Prof Nartey said whereas in other countries mammograms were used periodically as part of the general screening of patients, in countries like Ghana it was only resorted to when doctors demanded a thorough examination of the breast, adding that prevention programmes were limited to annual breast cancer awareness programmes by private organisations.
Prof Nartey made the statement at the opening of a Regional African Co-operation Research Agreement (AFRA) Training Course in Breast Cancer in Accra.
It was organised by the National Centre for Radiotherapy and Nuclear Medicine of the Korle-Bu Teaching Hospital, the Ghana Atomic Energy Commission (GAEC) and supported by the International Atomic Energy Agency (IAEA).
The training course draws together radiation oncologists, those who use radiation therapy in the treatment of cancer, from Tanzania, Zimbabwe, Uganda, Sudan, Madagascar, Algeria, Egypt, Kenya, Nigeria, Namibia and Ghana to share experiences in the management of breast cancer.
The incidence of breast cancer in Ghana had been estimated at between 50 and 70 cases in every 100,000 women. Health experts describe this as frightening, considering the fact that survival rate is very low due to low level of awareness, late detection and high cost of treatment which is estimated between GH¢2,000 and GH¢3,000.
According to the Chief Executive, breast cancer accounts for fifteen per cent of all fatal cancer cases admitted to Korle-Bu, while half of all cancer patients also report to the hospital when the disease is in its advanced staged, making it difficult to manage.
“I believe it is time for the Ministry of Health (MOH) to take charge of Breast Cancer Programmes just as they have done for HIV,” he proposed, and pointed out that with the increasing cases of the disease, it was justifiable for the MOH to do so.
Prof Yaw Serfour-Armah, a deputy Director General of the GAEC, who chaired the function said cancer was on the increase world-wide with an estimated 20 million people dying of the disease each year. Out of this number, 75 per cent were estimated to be from developing countries.
Prof Serfour-Armah said the GAEC, in collaboration with the MOH, had established national centres of radiotherapy and Nuclear Medicine in Korle-Bu and the Komfo Anokye Teaching (KATH) hospitals in Accra and Kumasi respectively through the assistance of the IAEC.

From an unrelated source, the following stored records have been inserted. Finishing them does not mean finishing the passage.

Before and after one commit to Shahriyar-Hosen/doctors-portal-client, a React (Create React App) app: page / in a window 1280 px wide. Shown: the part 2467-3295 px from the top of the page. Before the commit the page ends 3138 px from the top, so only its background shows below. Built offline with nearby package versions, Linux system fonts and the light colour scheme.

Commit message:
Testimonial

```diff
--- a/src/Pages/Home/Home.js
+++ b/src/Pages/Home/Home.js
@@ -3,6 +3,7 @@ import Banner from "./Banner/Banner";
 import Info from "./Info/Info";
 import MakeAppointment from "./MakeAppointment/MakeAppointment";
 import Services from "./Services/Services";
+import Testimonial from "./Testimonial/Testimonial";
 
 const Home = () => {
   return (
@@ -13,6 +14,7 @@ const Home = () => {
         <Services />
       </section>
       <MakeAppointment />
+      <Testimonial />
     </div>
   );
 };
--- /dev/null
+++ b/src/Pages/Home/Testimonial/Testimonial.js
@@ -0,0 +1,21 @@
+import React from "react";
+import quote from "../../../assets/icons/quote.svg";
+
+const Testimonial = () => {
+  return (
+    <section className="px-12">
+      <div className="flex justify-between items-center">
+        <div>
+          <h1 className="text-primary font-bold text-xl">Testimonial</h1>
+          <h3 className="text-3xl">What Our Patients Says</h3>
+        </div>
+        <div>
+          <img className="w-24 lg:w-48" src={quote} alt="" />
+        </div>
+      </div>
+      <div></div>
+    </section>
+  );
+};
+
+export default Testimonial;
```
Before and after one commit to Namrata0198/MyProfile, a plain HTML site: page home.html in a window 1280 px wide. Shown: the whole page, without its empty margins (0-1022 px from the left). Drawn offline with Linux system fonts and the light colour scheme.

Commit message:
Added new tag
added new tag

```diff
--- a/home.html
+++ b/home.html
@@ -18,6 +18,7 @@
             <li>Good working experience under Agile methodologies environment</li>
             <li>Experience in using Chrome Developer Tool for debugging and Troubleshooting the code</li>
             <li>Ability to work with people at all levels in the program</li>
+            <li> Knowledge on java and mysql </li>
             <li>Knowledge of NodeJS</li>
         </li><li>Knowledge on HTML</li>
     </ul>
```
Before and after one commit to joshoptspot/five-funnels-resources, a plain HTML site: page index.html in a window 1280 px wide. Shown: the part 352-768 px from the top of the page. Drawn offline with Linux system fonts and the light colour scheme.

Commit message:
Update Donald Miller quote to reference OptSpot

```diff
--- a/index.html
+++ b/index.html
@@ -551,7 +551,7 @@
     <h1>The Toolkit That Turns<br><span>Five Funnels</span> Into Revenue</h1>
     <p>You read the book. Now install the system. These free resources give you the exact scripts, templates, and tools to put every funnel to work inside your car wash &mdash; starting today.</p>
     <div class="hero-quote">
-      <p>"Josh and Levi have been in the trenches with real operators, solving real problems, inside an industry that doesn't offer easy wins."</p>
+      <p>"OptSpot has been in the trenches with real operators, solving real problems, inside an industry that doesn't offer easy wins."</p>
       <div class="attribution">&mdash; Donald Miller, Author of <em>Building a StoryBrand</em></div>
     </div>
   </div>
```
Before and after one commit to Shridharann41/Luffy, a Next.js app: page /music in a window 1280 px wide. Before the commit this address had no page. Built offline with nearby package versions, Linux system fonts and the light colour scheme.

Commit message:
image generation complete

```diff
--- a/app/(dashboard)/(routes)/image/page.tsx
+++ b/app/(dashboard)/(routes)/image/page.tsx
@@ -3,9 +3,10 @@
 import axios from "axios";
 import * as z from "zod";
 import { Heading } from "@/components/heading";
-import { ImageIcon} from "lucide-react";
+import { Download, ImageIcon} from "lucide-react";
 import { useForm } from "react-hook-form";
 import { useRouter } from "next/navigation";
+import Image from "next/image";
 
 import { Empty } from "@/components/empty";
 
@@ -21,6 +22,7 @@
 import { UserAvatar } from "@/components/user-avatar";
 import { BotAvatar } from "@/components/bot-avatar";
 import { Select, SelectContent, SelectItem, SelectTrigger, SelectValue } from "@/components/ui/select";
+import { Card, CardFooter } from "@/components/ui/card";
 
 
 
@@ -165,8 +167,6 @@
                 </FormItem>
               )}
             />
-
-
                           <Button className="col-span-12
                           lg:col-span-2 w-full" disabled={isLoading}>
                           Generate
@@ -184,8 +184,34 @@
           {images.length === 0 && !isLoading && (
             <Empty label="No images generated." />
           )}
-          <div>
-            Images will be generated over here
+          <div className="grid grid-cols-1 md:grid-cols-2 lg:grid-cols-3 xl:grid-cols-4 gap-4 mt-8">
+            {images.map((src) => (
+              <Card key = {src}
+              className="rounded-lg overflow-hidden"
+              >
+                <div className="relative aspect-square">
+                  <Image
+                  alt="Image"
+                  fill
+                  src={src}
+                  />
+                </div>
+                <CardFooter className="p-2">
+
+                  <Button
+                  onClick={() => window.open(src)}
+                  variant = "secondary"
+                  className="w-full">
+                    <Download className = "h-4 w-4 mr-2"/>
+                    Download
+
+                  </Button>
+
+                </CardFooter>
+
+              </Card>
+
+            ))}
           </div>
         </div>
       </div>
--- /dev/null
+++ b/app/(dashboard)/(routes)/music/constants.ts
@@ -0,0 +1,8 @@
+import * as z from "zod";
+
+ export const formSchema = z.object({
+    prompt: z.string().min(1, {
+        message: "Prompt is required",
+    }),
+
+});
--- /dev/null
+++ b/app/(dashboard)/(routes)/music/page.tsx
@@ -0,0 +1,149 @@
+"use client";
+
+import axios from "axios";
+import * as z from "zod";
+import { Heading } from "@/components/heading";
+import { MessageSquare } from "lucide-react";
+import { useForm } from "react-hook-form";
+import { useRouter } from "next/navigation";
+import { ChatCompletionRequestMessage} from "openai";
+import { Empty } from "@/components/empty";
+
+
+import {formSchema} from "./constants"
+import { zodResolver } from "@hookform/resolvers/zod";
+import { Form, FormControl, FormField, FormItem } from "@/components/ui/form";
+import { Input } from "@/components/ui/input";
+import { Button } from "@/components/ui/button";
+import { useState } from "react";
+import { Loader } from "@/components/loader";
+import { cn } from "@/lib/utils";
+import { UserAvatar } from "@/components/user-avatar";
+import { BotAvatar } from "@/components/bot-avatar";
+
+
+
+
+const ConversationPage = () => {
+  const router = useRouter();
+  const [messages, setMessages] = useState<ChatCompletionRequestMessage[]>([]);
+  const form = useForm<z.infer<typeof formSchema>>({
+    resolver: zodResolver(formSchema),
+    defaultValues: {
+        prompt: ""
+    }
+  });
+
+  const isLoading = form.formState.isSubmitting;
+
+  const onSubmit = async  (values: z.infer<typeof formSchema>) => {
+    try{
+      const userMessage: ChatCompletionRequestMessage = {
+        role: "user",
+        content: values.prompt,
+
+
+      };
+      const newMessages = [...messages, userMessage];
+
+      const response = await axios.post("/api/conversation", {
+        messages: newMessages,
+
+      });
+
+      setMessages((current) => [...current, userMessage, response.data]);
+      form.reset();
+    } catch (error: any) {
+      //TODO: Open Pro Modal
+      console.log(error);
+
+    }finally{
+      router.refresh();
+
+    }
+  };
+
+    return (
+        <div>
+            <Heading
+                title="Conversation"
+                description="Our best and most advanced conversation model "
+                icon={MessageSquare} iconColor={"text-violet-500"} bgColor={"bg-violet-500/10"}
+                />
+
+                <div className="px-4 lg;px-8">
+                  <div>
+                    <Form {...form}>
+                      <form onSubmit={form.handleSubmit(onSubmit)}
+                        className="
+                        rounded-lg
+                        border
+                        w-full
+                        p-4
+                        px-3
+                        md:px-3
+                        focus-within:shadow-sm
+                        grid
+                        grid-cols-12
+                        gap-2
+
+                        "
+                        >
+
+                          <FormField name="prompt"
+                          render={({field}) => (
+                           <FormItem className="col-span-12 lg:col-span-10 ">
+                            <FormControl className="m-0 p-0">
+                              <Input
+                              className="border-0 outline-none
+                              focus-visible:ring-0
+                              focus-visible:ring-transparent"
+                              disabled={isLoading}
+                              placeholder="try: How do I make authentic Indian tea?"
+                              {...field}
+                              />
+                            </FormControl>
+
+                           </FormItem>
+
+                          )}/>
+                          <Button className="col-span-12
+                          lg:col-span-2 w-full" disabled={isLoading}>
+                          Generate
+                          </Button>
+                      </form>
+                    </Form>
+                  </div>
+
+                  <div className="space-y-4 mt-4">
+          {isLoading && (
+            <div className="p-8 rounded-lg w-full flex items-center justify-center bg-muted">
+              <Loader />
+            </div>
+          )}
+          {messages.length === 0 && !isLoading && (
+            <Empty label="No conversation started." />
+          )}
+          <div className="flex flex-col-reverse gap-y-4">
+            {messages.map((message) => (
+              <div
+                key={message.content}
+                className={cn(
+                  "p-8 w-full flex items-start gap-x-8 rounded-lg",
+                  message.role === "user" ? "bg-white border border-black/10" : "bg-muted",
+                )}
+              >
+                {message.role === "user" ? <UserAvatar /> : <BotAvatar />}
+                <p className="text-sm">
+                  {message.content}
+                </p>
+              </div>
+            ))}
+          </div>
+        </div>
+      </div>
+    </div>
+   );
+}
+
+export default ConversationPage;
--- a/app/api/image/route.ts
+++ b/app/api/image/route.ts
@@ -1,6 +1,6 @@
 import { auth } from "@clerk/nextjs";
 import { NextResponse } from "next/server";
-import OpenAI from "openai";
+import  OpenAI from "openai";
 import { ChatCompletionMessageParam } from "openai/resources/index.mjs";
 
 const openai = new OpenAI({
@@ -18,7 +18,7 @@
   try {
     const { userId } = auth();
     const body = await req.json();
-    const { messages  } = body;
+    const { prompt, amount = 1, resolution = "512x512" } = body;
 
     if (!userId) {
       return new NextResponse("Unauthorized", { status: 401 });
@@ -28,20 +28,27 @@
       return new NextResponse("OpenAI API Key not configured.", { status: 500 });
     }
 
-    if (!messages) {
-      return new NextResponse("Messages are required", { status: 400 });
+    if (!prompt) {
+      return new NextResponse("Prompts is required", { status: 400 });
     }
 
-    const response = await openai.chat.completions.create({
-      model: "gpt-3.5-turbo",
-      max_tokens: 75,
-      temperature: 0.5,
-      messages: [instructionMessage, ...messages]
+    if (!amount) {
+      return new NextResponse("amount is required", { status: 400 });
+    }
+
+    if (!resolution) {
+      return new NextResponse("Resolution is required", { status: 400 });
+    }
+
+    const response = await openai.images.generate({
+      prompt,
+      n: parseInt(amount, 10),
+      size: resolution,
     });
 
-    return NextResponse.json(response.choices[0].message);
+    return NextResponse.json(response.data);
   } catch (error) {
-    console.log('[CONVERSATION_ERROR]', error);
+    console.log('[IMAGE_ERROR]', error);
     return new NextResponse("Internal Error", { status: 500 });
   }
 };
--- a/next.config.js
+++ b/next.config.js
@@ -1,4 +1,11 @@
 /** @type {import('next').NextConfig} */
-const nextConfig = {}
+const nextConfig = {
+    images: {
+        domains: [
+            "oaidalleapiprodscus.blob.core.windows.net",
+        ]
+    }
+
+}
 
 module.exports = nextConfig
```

He said that was however not enough because for a country of more than 20 million people there was the need to be a minimum of 10 radiotherapy centres.
He said for the medical application of radiation to contribute meaningfully to the health care system of the country, there was the need for a cancer research institute to advance research in radiation medicine and cancer treatment.
Prof Serfour-Armah expressed the hope that with such collaborative efforts among AFRA members, they would soon become self sufficient in the use of radiation therapy in the management of cancer.
A Consultant Radiation and Clinical Oncologist of the National Centre for Radiotherapy and Nuclear Medicine, Dr Verna Vanderpuye, expressed her appreciation to GAEC for partnering the hospital in the development of radiation therapy.
DAILY GRAPHIC, THURSDAY, NOVEMBER 6, 2008, PG 11